Evie knows she should be grateful to be given this second chance, but going back to “normal life” proves to be very hard. She’s not the same person she was before her cancer. If she’s not Cancer Girl anymore, who is she? Why is everyone acting like it’s so normal that she’s back home, acting like she should be able to just slip back into her old life, despite what she’s been through, despite what she’s seen? Everyone is polite, grateful, and endlessly kind. Evie hates it. She begins abusing her pain pills not for her physical pain, but for the deep emotional pain she constantly feels. She tries to get back into the routine of school and her friends there, but it just feels impossible. As they make small talk about things Evie missed, like what the theme for prom is this year, Evie thinks, “I can’t believe I came back from the dead for this.”

 

Before long, Evie has to make a break from her old life. She ends her relationship with Will and begins to see Marcus, a boy she met in a dark tunnel, of all places. She starts smoking pot, drinking, and taking more and more of her pills. She’s able to hide what she’s up to for a long time, but eventually her parents figure out her drug use and realize she’s a mess. Evie doesn’t care. Nothing they say or do matters to her. She keeps sneaking out, running away, and getting high. She hides her pill addiction from Marcus, who has his reasons for warning her to stay away from pills and hard drugs. She spirals for a long time, eventually alienating everyone in her life. She hates herself, but doesn’t even know where to start cleaning up her many messes. It’s not clear whether Evie will be able to get a grip before she self-destructs, and readers are left with a cliffhanger ending—an ending that (bravely) ends right in the middle of a sentence.

 

Readers who insist on likeable characters might not like this book. Evie is a wreck. I scowled through most of the book. It’s hard to watch Evie make truly terrible choices over and over again, to watch her suffer in silence. She is mean—cruel even—and manipulative. But we shouldn’t have to like her—we should just have to find her interesting enough to keep reading. And I couldn’t put this book down. Just when it seems like Evie has made enough crappy choices and caused enough pain, Reed pushes her ever forward, letting her get to a darker and darker place.
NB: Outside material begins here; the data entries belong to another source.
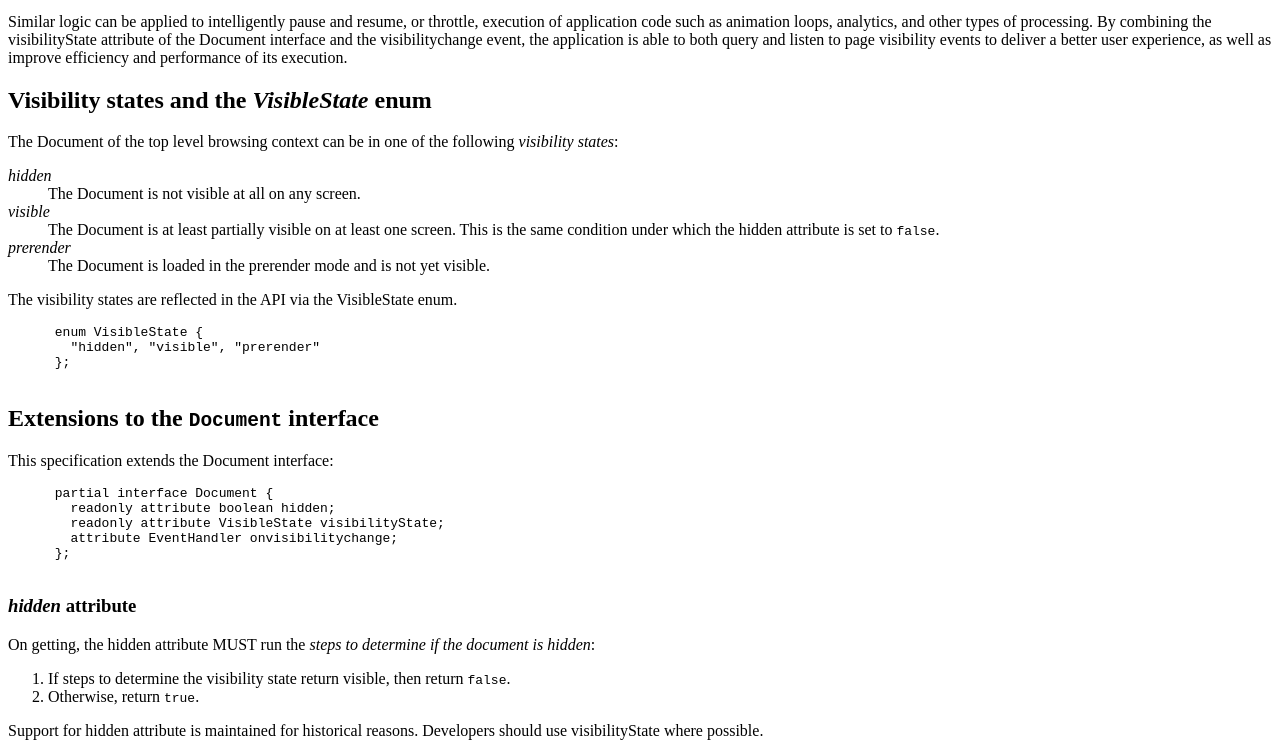
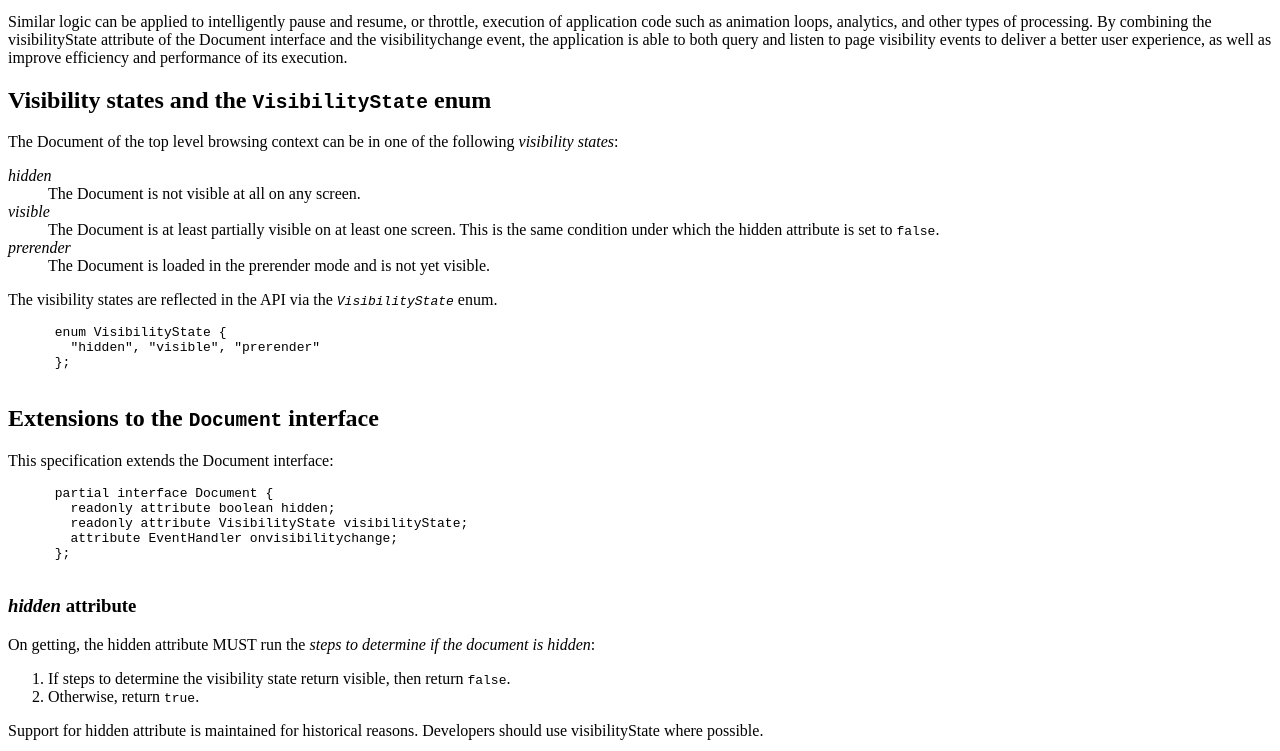
Before and after one commit to w3c/page-visibility, a plain HTML site: page index.html in a window 1280 px wide. Shown: the part 869-1620 px from the top of the page. Drawn offline with Linux system fonts and the light colour scheme.

Commit message:
revert enum name to VisibilityState

```diff
--- a/index.html
+++ b/index.html
@@ -84,12 +84,12 @@
       <p>
         The Working Group expects to demonstrate 2 implementations of the
         features listed in this specification by the end of the Candidate
-        Recommendation phase. <a data-link-for="VisibleState">prerender</a> is
-        marked a feature at risk.
+        Recommendation phase. <a data-link-for="VisibilityState">prerender</a>
+        is marked a feature at risk.
       </p>
     </section>
     <section id="introduction" class='informative' data-link-for=
-    "VisibleState">
+    "VisibilityState">
       <h2>
         Introduction
       </h2>
@@ -116,7 +116,7 @@
     <section id="conformance">
       <!-- autofilled by respec -->
     </section>
-    <section class='informative' data-link-for="VisibleState">
+    <section class='informative' data-link-for="VisibilityState">
       <h2>
         Examples of usage
       </h2>
@@ -161,9 +161,9 @@
         execution.
       </p>
     </section>
-    <section data-dfn-for="VisibleState" data-link-for="VisibleState">
+    <section data-dfn-for="VisibilityState" data-link-for="VisibilityState">
       <h2>
-        Visibility states and the <dfn>VisibleState</dfn> enum
+        Visibility states and the <code>VisibilityState</code> enum
       </h2>
       <p>
         The <a>Document</a> of the <a>top level browsing context</a> can be in
@@ -195,15 +195,15 @@
       </dl>
       <p>
         The <a>visibility states</a> are reflected in the API via the
-        <a>VisibleState</a> enum.
+        <code><dfn>VisibilityState</dfn></code> enum.
       </p>
       <pre class="idl">
-      enum VisibleState {
+      enum VisibilityState {
         "hidden", "visible", "prerender"
       };
       </pre>
     </section>
-    <section data-link-for="Document" data-dfn-for="Document">
+    <section data-dfn-for="Document">
       <h2>
         Extensions to the <code>Document</code> interface
       </h2>
@@ -213,11 +213,11 @@
       <pre class="idl">
       partial interface Document {
         readonly attribute boolean hidden;
-        readonly attribute VisibleState visibilityState;
+        readonly attribute VisibilityState visibilityState;
         attribute EventHandler onvisibilitychange;
       };
       </pre>
-      <section>
+      <section data-dfn-for="Document" data-link-for="Document">
         <h3>
           <dfn>hidden</dfn> attribute
         </h3>
@@ -225,7 +225,7 @@
           On getting, the <a>hidden</a> attribute MUST run the <dfn>steps to
           determine if the document is hidden</dfn>:
         </p>
-        <ol data-link-for="VisibleState" class="algorithm">
+        <ol data-link-for="VisibilityState" class="algorithm">
           <li>If <a>steps to determine the visibility state</a> return
           <a>visible</a>, then return <code>false</code>.
           </li>
@@ -237,7 +237,7 @@
           reasons. Developers should use <a>visibilityState</a> where possible.
         </p>
       </section>
-      <section>
+      <section data-dfn-for="Document" data-link-for="Document">
         <h3>
           <dfn>visibilityState</dfn> attribute
         </h3>
@@ -250,11 +250,11 @@
           browsing context</a>.
           </li>
           <li>If the <a>defaultView</a> of <var>doc</var> is <code>null</code>,
-          return "<a data-lt="VisibleState.hidden">hidden</a>".
+          return "<a data-lt="VisibilityState.hidden">hidden</a>".
           </li>
-          <li>Otherwise, return the <a>VisibleState</a> value that best matches
-          the <a>visibility state</a> of <var>doc</var>:
-            <ol data-link-for="VisibleState">
+          <li>Otherwise, return the <a>VisibilityState</a> value that best
+          matches the <a>visibility state</a> of <var>doc</var>:
+            <ol data-link-for="VisibilityState">
               <li>If <var>doc</var> was <a data-cite=
               "RESOURCE-HINTS#prerender">prerendered</a> [[!RESOURCE-HINTS]]
               and has not previously transitioned to "<a>visible</a>", return
@@ -287,7 +287,7 @@
             </ol>
           </li>
         </ol>
-        <p data-link-for="VisibleState">
+        <p data-link-for="VisibilityState">
           To accommodate assistive technologies that are typically full screen
           but still show a view of the page, when applicable, on getting, the
           <a data-link-for="Document">visibilityState</a> attribute MAY return
@@ -295,7 +295,7 @@
           not minimized but is fully obscured by other applications.
         </p>
       </section>
-      <section>
+      <section data-dfn-for="Document" data-link-for="Document">
         <h3>
           <dfn>onvisibilitychange</dfn> event handler attribute
         </h3>
@@ -321,7 +321,7 @@
         <a>Document</a> of the <a>top level browsing context</a> has changed,
         the user agent MUST run the following steps:
       </p>
-      <ol class="algorithm" data-link-for="VisibleState">
+      <ol class="algorithm" data-link-for="VisibilityState">
         <li>Let <var>doc</var> be the <a>Document</a> of the <a>top level
         browsing context</a>.
         </li>
@@ -390,7 +390,7 @@
         <a>Document</a> is the active document; the <code>unload</code> event
         provides a notification that the page is being unloaded. This API
         extends these capabilities by also exposing the <a data-link-for=
-        "VisibleState">prerender</a> state of the <a>Document</a>—see
+        "VisibilityState">prerender</a> state of the <a>Document</a>—see
         [[!RESOURCE-HINTS]] security and privacy section for relevant
         considerations and best practices on the use of prerender—and unifies
         all of the above in a single API to simplify development of
```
Pair this book with Julie Murphy’s Side Effects May Vary for two intriguing looks at how to live after you’ve already accepted death. 

 

REVIEW COPY COURTESY OF EDELWEISS
ISBN-13:  9780062299574
Publisher: HarperCollins Publishers
Publication date: 4/28/2015